The genus Nepenthes includes circa 90 species, of these are the most to be found in Southeast Asia. Two species grow on Madagascar, one species in North Australia, in addition exist isolated habitats in India and Sri Lanka. Evolutionary biological Pitcher Plants are with circa 20 – 30 million years old fossil finds about a relative old genus. Amongst the carnivorous plant it is the only one dioecious genus.
In principle, Pitcher Plants can be differentiated into two main groups. First of all this has vital importance for their culture. On the one hand exist lowland Nepenthes which are to be found under 1.000 m above sea level and which wish a completely warm and humid place. On the other hand exist highland Nepenthes which grow above 1.000 m SL. These species require a nocturnal fall of temperature.
The vast majority of Pitcher Plants grows terrestrial, only a few species grow epiphytic. At first a rosette with lower pitchers is produced. In old age, the plants produce a liana-like tendril. At the same time internode distance becomes longer. Many species produce now upper pitchers, which differ partly distinctly from lower pitchers. Botanical speaking, the capped pitchers are transformed leaves, the putative leaves of Pitcher Plants belong to the true leafstalk. At first, pichters grow up as a closed bladder. When the lid opens up, the pitcher is mostly full-grown and already filled with enzyme-rich liquid. After opening the lid is immobile. Pitcher size is depending on the species between 3 – 50 cm.
The principle trap mechanism was already detailed described on the previous site. The leafstalk with the broadening in the sense of a leaf transitions into a tendril, on which forward end the pitcher grows. This evolves initially as a closed bladder. Shortly before lid opens up, the pitcher is already filled with liquid and enzymes. After opening the lid is immobile, insects are attracted by a nectar production in the region of lid bottom and of peristome. This is smooth and often tops distinctly inwards as collar. The pitcher inside is covered by a smooth wax film. Insects fall from the smooth peristome and drown in pitcher liquid. An escape is prevented by the wax film and the overhanging peristome.
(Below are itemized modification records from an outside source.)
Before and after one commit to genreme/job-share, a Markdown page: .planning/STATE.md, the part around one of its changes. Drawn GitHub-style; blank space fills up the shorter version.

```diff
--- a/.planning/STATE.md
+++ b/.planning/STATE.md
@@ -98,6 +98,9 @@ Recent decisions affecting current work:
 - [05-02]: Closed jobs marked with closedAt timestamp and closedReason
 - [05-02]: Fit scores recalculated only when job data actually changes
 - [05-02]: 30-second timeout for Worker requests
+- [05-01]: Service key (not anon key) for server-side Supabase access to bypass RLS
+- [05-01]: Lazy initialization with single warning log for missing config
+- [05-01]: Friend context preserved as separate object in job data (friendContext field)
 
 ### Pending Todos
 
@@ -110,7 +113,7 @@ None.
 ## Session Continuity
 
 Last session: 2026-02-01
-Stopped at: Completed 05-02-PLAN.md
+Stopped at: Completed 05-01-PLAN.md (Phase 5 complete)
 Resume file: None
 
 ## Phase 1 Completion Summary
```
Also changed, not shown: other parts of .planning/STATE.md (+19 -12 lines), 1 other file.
Pitcher Plants are no plants for beginners. As rainforest residents all species demand a high humidity (at least > 75%) and also a lot of light. Lowland Nepenthes demand all-the-year temperatures between 25 – 35 °C in the daytime. At night temperatures should not fall below 20 °C. By contrast, highland Nepenthes require lower temperatures with a distinct nocturnal fall. In the daytime temperatures should not be above 25 °C and at night not above 16 °C . Therefore, in the long run Pitcher Plants can actually be cultivated successfully only under glass. Because Pitcher Plants have a root system that is sensitive to waterlogging, soil indeed should be kept permanently moist, but never real wet. Watering in a permanent ebb and flood irrigation system is inappropriate thus. Soil has to be air- and water-permeable. Advisable is a loose mixture, which can be compounded for example from peat, quartz sand, Seramis, bark pieces, perlite, polystyrene chips and sphagnum moss.
Generative propagation is difficult. Seeds are only hard to get and germinable only for a short time. Better is a propagation by top cuttings. These take relatively fast roots under a high humidity and constant moist soil.
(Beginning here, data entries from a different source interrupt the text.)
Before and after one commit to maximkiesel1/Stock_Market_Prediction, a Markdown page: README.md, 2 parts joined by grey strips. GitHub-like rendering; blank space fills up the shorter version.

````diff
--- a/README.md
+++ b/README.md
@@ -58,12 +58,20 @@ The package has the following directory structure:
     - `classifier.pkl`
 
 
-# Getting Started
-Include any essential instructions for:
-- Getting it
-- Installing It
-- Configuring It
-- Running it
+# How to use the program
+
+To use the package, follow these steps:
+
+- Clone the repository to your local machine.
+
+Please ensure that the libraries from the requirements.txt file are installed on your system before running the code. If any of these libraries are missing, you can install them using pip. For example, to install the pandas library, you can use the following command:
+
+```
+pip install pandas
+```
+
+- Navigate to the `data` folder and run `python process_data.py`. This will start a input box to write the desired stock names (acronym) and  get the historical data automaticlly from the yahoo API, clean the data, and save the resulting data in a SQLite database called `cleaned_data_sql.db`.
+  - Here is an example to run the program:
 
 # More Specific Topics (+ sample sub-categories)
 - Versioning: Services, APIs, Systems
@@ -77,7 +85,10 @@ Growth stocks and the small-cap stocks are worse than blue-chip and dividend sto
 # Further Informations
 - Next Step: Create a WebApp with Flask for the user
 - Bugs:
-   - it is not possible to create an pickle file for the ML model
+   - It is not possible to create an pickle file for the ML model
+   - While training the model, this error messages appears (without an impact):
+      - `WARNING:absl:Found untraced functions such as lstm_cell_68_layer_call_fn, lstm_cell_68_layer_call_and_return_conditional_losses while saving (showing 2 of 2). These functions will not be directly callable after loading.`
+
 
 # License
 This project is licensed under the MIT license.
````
Reasons for a missing pitcher production
1. Too low humidity: Almost all species have a lowest limit of humidity of constant > 75%. Only some hybrids produce regularly pitchers in the case of lower values.
2. Too little light: Pitcher Plants demand a light location without direct sun. In the case of insufficient light conditions pitchers are not produced.
3. Missing thigmic stimulus: Some species only produce pitchers in the case that they have a contact stimulus. These species require a climbing frame. Only if the tendril can lean against something a pitcher will be produced.